When Peter Henry saw a cat dart out in front of his truck while driving in the Sooke area of Vancouver Island on Monday, the last thing that he expected was a species whose native range was thousands of miles away.
“I ran over this exotic serval cat last night… waiting for conservation officers to contact me!” he wrote on Facebook. “Kinda shocking when it jumped out in front of the truck!”
According to the CBC, the unfortunate animal was indeed a serval wild cat. These medium-sized felines are native to sub-Saharan Africa and are generally used to warmer climates than Vancouver Island, where it died. So what was it doing in Sooke? Well, the answer seemed to be that it actually lived there. Doug Nelson, a local cat breeder, told The Vancouver Sun that he sold one of these exotic cats to a Sooke resident but it escaped in August. Servals are rare among pet owners, but are legal on the island, depending on each municipality’s bylaws. They are not cheap—Nelson said that he sells each of these long-legged felines for about $8,000.
“They’re a non-aggressive cat, but that changes if they’re out and they’re scared and they’re threatened,” Nelson told the Sun.
Servals are also known to be very mischievous thanks to their intelligence. The cat’s problem-solving ability means that servals are experts in breaking out of captivity. If this is the same cat that escaped in August, it adjusted well to its new environment. Like many other cats of its same size, the serval primarily dines on small rodents and birds, although it can also consume prey such as reptiles and hares.
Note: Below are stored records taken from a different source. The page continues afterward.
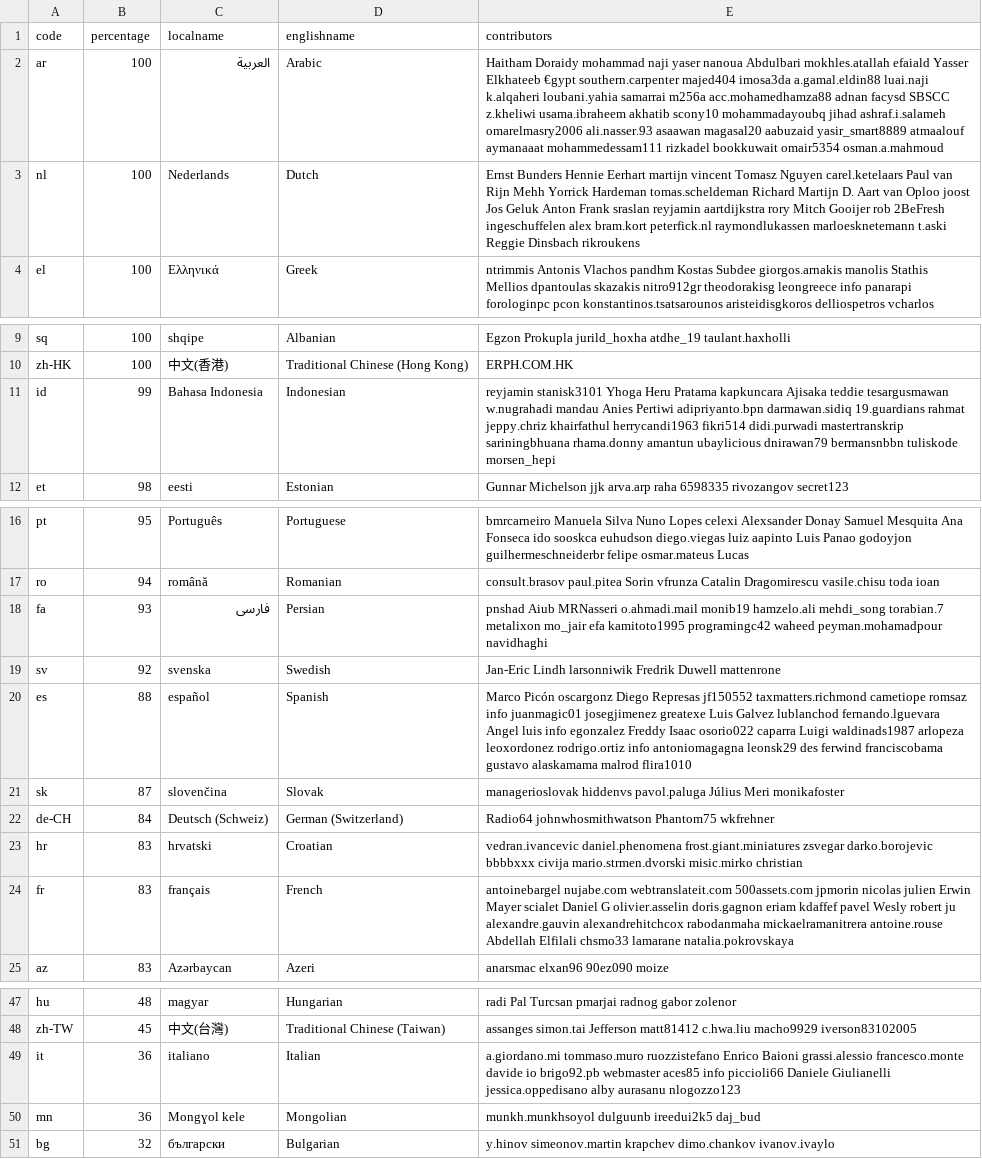
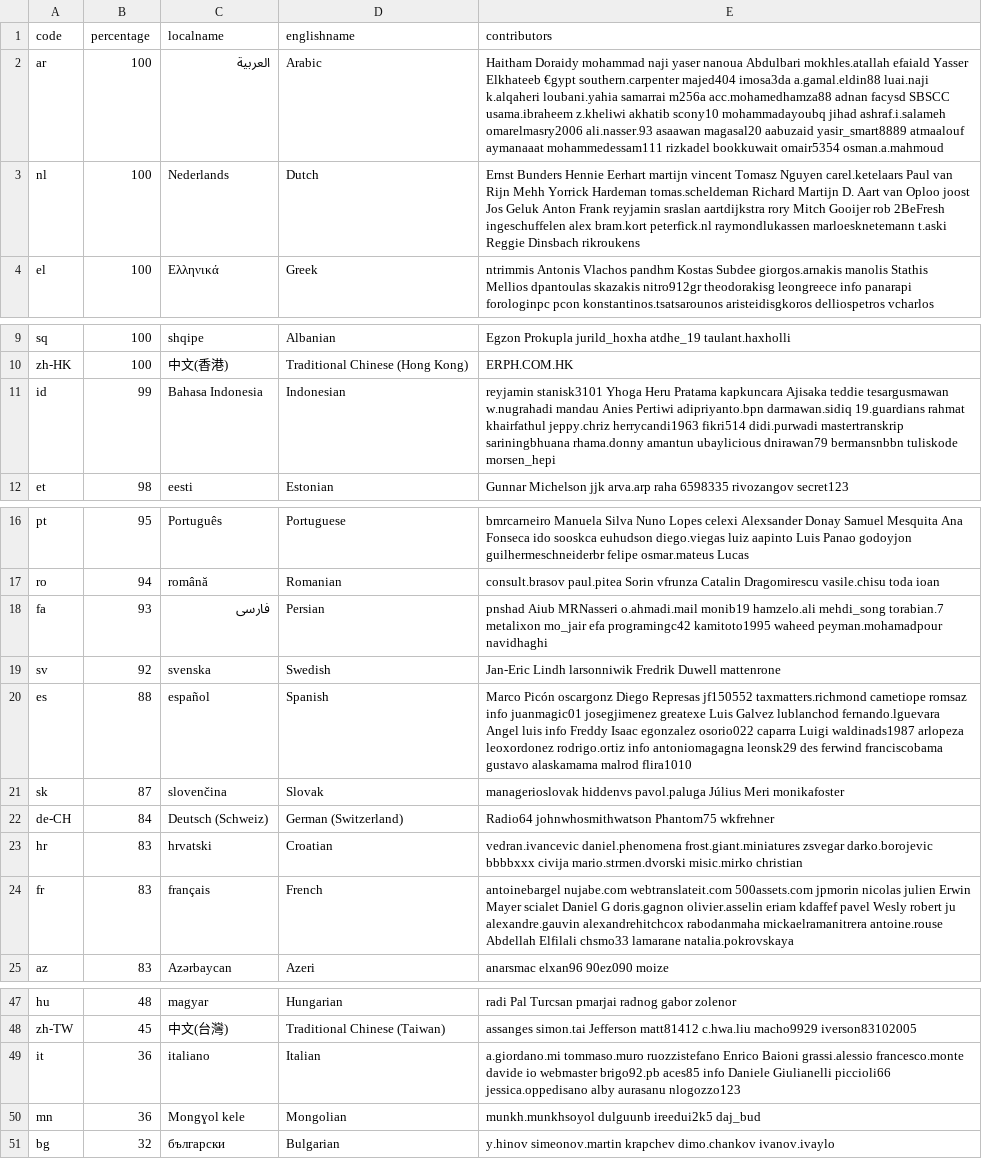
Before and after one commit to 3etechinns/www.manager.io, a CSV file: _data/translations.csv, drawn as a sheet; only a part is shown, gaps mark what is left out; the diff names each change by its address in the sheet, - before the commit and + after, or states it on an @@ line.

Commit message:
WebTranslateIt

```diff
--- a/_data/translations.csv
+++ b/_data/translations.csv
-E2 (contributors): …facysd SBSCC z.kheliwi usama.ibraheem akhatib scony10…
+E2 (contributors): …facysd SBSCC usama.ibraheem z.kheliwi akhatib scony10…
-E3 (contributors): …Anton Frank sraslan reyjamin aartdijkstra rory…
+E3 (contributors): …Anton Frank reyjamin sraslan aartdijkstra rory…
-E11 (contributors): …19.guardians rahmat jeppy.chriz khairfathul herrycandi1963 fikri514…
+E11 (contributors): …19.guardians rahmat khairfathul jeppy.chriz herrycandi1963 fikri514…
-E18 (contributors): …mo_jair efa kamitoto1995 programingc42 waheed peyman.mohamadpour…
+E18 (contributors): …mo_jair efa programingc42 kamitoto1995 waheed peyman.mohamadpour…
-E20 (contributors): …luis info egonzalez Freddy Isaac osorio022 caparra…
+E20 (contributors): …luis info Freddy Isaac egonzalez osorio022 caparra…
-E24 (contributors): …Daniel G olivier.asselin doris.gagnon eriam kdaffef…
+E24 (contributors): …Daniel G doris.gagnon olivier.asselin eriam kdaffef…
-E49 (contributors): …davide io brigo92.pb webmaster aces85 info piccioli66 Daniele Giulianelli jessica.oppedisano alby…
+E49 (contributors): …davide io webmaster brigo92.pb aces85 info Daniele Giulianelli piccioli66 jessica.oppedisano alby…
```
They are comparable to North American bobcats in size, although servals have the longest legs of any cat and have impressive jumping power. Servals are not considered dangerous to humans.